Top of INPUT FOR THIS TASK

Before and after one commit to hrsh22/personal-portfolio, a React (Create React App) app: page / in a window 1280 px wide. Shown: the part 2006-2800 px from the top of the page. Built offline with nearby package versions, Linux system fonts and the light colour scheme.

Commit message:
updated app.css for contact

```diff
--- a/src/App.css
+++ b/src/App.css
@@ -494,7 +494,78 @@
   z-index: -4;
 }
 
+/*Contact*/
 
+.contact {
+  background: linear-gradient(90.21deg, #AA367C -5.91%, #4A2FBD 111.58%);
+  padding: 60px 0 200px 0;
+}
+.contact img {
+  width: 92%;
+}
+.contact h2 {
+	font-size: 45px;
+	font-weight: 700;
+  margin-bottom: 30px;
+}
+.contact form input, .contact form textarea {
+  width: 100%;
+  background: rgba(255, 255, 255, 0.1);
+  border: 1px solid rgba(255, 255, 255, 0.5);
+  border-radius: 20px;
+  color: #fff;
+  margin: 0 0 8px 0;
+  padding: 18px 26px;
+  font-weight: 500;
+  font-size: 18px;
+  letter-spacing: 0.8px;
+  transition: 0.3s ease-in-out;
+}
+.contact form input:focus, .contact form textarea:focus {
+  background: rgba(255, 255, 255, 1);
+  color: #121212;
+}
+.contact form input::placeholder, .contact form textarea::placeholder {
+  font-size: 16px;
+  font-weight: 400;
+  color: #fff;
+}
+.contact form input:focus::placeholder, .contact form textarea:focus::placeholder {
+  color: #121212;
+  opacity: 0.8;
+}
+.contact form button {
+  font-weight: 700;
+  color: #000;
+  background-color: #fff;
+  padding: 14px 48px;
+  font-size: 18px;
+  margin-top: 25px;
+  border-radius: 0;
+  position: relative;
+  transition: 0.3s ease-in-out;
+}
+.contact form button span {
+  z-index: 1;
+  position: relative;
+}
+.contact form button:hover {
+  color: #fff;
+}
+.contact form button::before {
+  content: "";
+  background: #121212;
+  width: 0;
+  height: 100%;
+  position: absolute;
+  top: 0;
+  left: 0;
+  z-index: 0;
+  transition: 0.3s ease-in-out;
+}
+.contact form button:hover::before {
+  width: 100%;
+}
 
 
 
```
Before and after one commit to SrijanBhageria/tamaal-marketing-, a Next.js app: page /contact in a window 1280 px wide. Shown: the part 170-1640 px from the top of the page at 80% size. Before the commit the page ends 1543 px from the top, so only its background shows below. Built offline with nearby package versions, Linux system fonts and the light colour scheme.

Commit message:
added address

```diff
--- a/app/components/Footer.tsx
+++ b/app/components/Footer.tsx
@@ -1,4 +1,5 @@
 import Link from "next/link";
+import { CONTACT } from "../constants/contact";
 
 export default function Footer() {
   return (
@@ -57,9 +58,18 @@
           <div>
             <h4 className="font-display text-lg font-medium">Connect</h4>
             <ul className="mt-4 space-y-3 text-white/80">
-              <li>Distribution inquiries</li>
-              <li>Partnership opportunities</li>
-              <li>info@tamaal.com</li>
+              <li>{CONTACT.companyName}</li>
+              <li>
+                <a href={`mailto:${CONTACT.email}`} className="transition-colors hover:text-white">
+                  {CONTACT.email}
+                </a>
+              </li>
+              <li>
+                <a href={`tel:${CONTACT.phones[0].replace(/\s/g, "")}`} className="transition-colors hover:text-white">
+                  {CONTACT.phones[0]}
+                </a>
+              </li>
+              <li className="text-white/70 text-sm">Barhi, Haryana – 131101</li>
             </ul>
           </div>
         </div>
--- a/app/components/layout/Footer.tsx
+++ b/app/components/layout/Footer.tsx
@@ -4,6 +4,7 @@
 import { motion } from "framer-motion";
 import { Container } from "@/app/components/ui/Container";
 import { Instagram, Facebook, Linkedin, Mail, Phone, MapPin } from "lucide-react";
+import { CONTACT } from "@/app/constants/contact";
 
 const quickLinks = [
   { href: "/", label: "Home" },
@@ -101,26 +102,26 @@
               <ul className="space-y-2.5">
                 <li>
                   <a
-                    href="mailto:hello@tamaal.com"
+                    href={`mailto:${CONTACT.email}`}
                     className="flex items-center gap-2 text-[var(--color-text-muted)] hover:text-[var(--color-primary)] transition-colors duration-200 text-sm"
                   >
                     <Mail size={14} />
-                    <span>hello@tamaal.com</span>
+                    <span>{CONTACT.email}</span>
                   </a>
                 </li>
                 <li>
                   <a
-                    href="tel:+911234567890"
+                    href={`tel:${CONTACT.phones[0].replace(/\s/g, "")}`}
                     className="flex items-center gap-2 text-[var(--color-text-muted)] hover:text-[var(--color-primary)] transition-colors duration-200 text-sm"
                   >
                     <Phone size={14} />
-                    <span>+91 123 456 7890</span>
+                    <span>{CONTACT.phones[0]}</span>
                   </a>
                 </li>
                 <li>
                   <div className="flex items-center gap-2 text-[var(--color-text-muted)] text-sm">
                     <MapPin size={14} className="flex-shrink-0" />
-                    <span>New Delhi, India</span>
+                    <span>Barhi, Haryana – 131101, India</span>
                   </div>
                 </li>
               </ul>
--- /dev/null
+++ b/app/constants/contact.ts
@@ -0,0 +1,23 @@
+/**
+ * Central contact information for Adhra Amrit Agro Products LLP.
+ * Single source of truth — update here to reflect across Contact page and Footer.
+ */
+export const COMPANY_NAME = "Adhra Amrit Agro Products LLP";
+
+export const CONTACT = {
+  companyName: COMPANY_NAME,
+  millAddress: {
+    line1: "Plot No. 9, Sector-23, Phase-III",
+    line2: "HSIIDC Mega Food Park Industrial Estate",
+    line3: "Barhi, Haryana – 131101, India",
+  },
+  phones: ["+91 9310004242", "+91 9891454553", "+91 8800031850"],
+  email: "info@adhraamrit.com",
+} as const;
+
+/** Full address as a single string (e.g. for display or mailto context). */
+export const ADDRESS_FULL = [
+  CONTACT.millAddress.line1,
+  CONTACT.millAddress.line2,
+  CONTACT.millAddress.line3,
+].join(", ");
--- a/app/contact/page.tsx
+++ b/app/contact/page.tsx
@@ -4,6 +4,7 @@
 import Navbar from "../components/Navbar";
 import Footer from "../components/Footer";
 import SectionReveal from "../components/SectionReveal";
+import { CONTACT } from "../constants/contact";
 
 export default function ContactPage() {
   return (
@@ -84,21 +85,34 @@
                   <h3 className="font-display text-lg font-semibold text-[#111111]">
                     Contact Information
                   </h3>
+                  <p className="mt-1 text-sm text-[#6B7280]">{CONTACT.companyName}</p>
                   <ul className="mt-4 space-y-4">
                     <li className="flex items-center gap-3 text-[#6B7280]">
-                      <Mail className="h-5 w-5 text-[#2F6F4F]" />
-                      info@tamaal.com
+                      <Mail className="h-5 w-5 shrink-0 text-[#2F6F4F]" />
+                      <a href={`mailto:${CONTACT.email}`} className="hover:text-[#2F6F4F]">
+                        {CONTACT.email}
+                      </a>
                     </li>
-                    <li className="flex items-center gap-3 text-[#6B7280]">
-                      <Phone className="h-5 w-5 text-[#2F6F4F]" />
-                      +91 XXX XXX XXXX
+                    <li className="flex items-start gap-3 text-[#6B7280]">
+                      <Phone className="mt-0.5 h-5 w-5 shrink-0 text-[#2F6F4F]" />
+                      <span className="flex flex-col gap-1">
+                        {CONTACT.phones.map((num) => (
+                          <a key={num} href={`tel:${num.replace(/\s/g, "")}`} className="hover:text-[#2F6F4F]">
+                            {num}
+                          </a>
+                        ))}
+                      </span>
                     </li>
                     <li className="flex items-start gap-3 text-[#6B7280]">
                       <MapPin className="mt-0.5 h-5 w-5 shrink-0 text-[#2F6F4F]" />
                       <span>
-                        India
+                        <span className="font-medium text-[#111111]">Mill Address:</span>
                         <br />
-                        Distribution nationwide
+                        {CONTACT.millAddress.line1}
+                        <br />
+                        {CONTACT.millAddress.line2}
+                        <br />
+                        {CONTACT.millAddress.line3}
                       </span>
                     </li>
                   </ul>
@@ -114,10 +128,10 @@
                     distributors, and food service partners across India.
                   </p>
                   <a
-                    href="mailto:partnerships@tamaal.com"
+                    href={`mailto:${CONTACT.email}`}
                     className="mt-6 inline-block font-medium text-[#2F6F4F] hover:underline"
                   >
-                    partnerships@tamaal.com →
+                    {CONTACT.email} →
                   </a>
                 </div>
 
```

Bottom of INPUT FOR THIS TASK

### TASK OBJECTIVE
In the records, which lines use the word "border"? Report them.

### ANSWER TO THE EXERCISE
+  border: 1px solid rgba(255, 255, 255, 0.5);
+  border-radius: 20px;
+  border-radius: 0;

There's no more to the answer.